Care home residents gv PPP-200206-150251003

I am writing in response to the PMs recent comments about how he believed many care homes did not follow proper procedures on coronavirus.

As a CEO of a charity which delivers complex care and rehabilitation to clients in nursing and care home settings across Surrey and Kent, when the lockdown was first declared, I like many others in my field, had assessed the risk and decided to close down the hatches 10 days before the lockdown. This was based on best advice to me at the time. The central advice for the first few weeks was confused and that was expected. This was a difficult changing world both, environmental issues and progress of a disease we all knew little about.

This is unchartered territory for all of us and our outbreak plans have all been tested to the full.
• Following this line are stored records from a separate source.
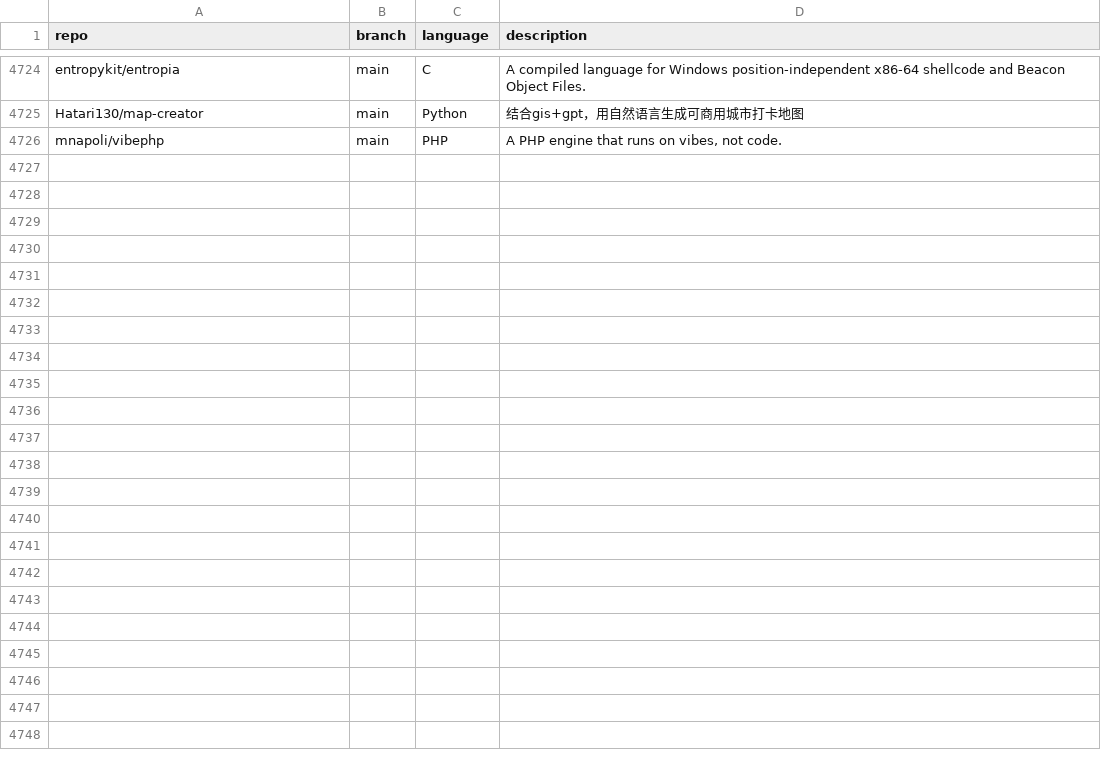
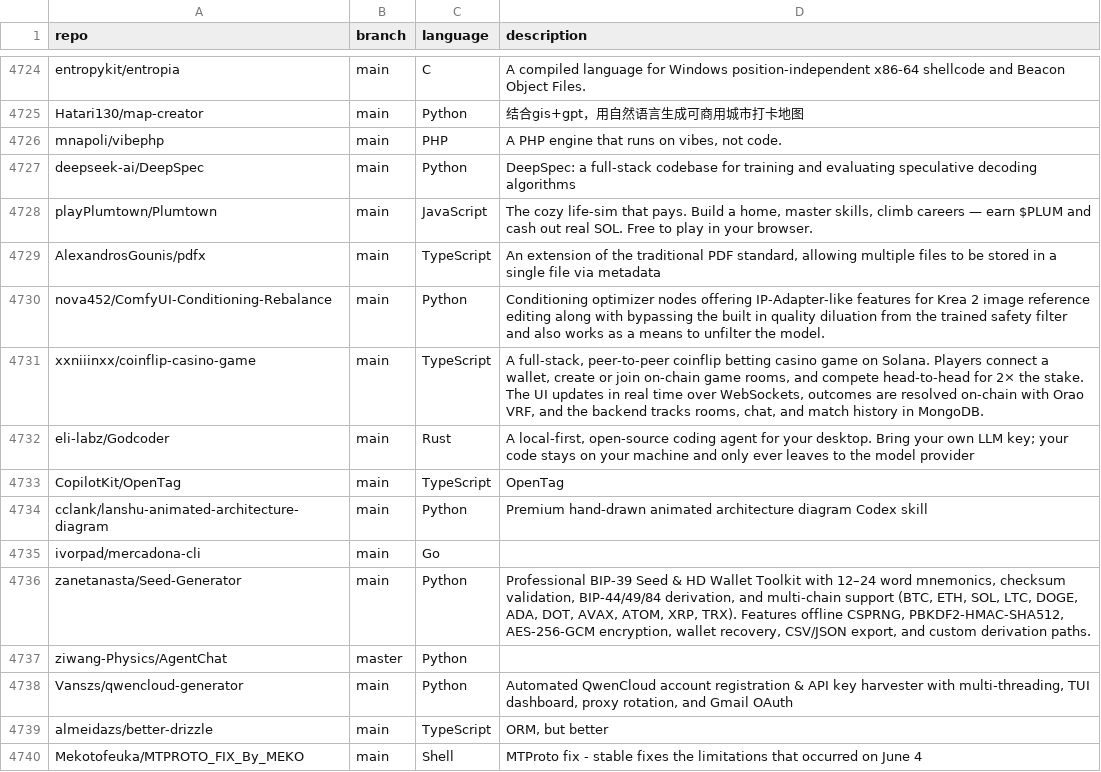
Before and after one commit to JOSIAHTHEPROGRAMMER/GitHubTree, a CSV file: _data/repositories.csv, drawn as a sheet; only a part is shown, gaps mark what is left out; the diff covers the shown part only.

```diff
--- a/_data/repositories.csv
+++ b/_data/repositories.csv
@@ -4726 +4726,15 @@ Hatari130/map-creator,main,Python,"结合gis+gpt，用自然语言生成可商
 mnapoli/vibephp,main,PHP,"A PHP engine that runs on vibes, not code."
+deepseek-ai/DeepSpec,main,Python,"DeepSpec: a full-stack codebase for training and evaluating speculative decoding algorithms"
+playPlumtown/Plumtown,main,JavaScript,"The cozy life-sim that pays. Build a home, master skills, climb careers — earn $PLUM and cash out real SOL. Free to play in your browser."
+AlexandrosGounis/pdfx,main,TypeScript,"An extension of the traditional PDF standard, allowing multiple files to be stored in a single file via metadata"
+nova452/ComfyUI-Conditioning-Rebalance,main,Python,"Conditioning optimizer nodes offering IP-Adapter-like features for Krea 2 image reference editing along with bypassing the built in quality diluation from the trained safety filter and also works as a means to unfilter the model."
+xxniiinxx/coinflip-casino-game,main,TypeScript,"A full-stack, peer-to-peer coinflip betting casino game on Solana. Players connect a wallet, create or join on-chain game rooms, and compete head-to-head for 2× the stake. The UI updates in real time over WebSockets, outcomes are resolved on-chain with Orao VRF, and the backend tracks rooms, chat, and match history in MongoDB. "
+eli-labz/Godcoder,main,Rust,"A local-first, open-source coding agent for your desktop. Bring your own LLM key; your code stays on your machine and only ever leaves to the model provider"
+CopilotKit/OpenTag,main,TypeScript,"OpenTag"
+cclank/lanshu-animated-architecture-diagram,main,Python,"Premium hand-drawn animated architecture diagram Codex skill"
+ivorpad/mercadona-cli,main,Go,""
+zanetanasta/Seed-Generator,main,Python,"Professional BIP-39 Seed & HD Wallet Toolkit with 12–24 word mnemonics, checksum validation, BIP-44/49/84 derivation, and multi-chain support (BTC, ETH, SOL, LTC, DOGE, ADA, DOT, AVAX, ATOM, XRP, TRX). Features offline CSPRNG, PBKDF2-HMAC-SHA512, AES-256-GCM encryption, wallet recovery, CSV/JSON export, and custom derivation paths."
+ziwang-Physics/AgentChat,master,Python,""
+Vanszs/qwencloud-generator,main,Python," Automated QwenCloud account registration & API key harvester with multi-threading, TUI dashboard, proxy rotation, and Gmail OAuth"
+almeidazs/better-drizzle,main,TypeScript,"ORM, but better"
+Mekotofeuka/MTPROTO_FIX_By_MEKO,main,Shell,"MTProto fix - stable fixes the limitations that occurred on June 4"
```
Also changed, not shown: 13 added rows elsewhere in this file.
We ask the PM on our behalf, to make the best decisions based on the best advice he has at the time, some will be life saving, some may not. But we can only go with what we know, assess or believe is right for the safety of public, in the PM’s case or our clients in our case.

So what did we do? We restricted staff going home, working elsewhere, limited visits to the homes, sent staff to work at home, isolated staff we felt maybe at risk, stopped families visiting, brought our own PPE, we knew the NHS had to have first call, we got supplies in ready, for isolation, changed our IT systems so communication to external world happened easily for many, we held daily meetings to check on progress and review data, advice and expert views. We ensured anyone that came from hospital, before testing was so available, was isolated for 14 days in one room with the same staff only supporting them, we brought, at hugely inflated costs, hand sanitisers, test kits, not forgetting PPE, all in the absence of the first plans and any money kicking in.
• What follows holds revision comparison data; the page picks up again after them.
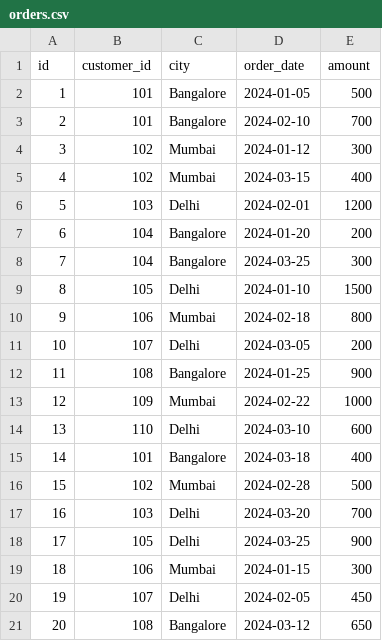
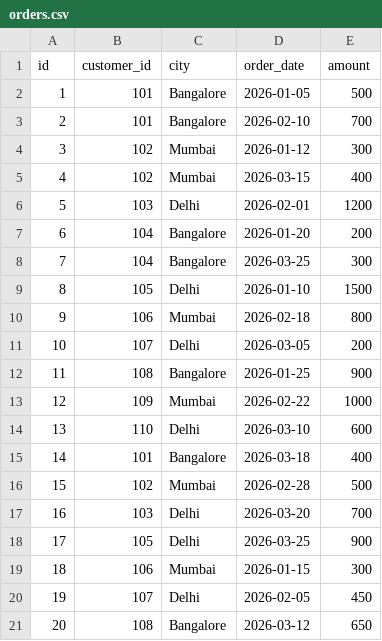
Before and after one commit to ngandhi369/databricks-e2e-data-product, a CSV file: data/orders.csv, drawn as a sheet.

Commit message:
fix: update order dates in orders.csv to reflect 2026

```diff
--- a/data/orders.csv
+++ b/data/orders.csv
@@ -1,21 +1,21 @@
 id,customer_id,city,order_date,amount
-1,101,Bangalore,2024-01-05,500
-2,101,Bangalore,2024-02-10,700
-3,102,Mumbai,2024-01-12,300
-4,102,Mumbai,2024-03-15,400
-5,103,Delhi,2024-02-01,1200
-6,104,Bangalore,2024-01-20,200
-7,104,Bangalore,2024-03-25,300
-8,105,Delhi,2024-01-10,1500
-9,106,Mumbai,2024-02-18,800
-10,107,Delhi,2024-03-05,200
-11,108,Bangalore,2024-01-25,900
-12,109,Mumbai,2024-02-22,1000
-13,110,Delhi,2024-03-10,600
-14,101,Bangalore,2024-03-18,400
-15,102,Mumbai,2024-02-28,500
-16,103,Delhi,2024-03-20,700
-17,105,Delhi,2024-03-25,900
-18,106,Mumbai,2024-01-15,300
-19,107,Delhi,2024-02-05,450
-20,108,Bangalore,2024-03-12,650
+1,101,Bangalore,2026-01-05,500
+2,101,Bangalore,2026-02-10,700
+3,102,Mumbai,2026-01-12,300
+4,102,Mumbai,2026-03-15,400
+5,103,Delhi,2026-02-01,1200
+6,104,Bangalore,2026-01-20,200
+7,104,Bangalore,2026-03-25,300
+8,105,Delhi,2026-01-10,1500
+9,106,Mumbai,2026-02-18,800
+10,107,Delhi,2026-03-05,200
+11,108,Bangalore,2026-01-25,900
+12,109,Mumbai,2026-02-22,1000
+13,110,Delhi,2026-03-10,600
+14,101,Bangalore,2026-03-18,400
+15,102,Mumbai,2026-02-28,500
+16,103,Delhi,2026-03-20,700
+17,105,Delhi,2026-03-25,900
+18,106,Mumbai,2026-01-15,300
+19,107,Delhi,2026-02-05,450
+20,108,Bangalore,2026-03-12,650
```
We did this in line with the understandably, ever changing, Government advice, but our risk assessment has been client and staff safety first, is something essential if that adds to risk and then is it agreed through our internal reviews to happen. This was at a time when we lost all our fundraising events, in one hit overnight, now predicted to lose £1m this year. But did we go out and say it’s your fault Mr Prime Minister? No. We followed guidance and added additional levels of precaution ourselves. We were grateful for the small amounts of resource we have been given, but we continue to rely on our own self help for survival.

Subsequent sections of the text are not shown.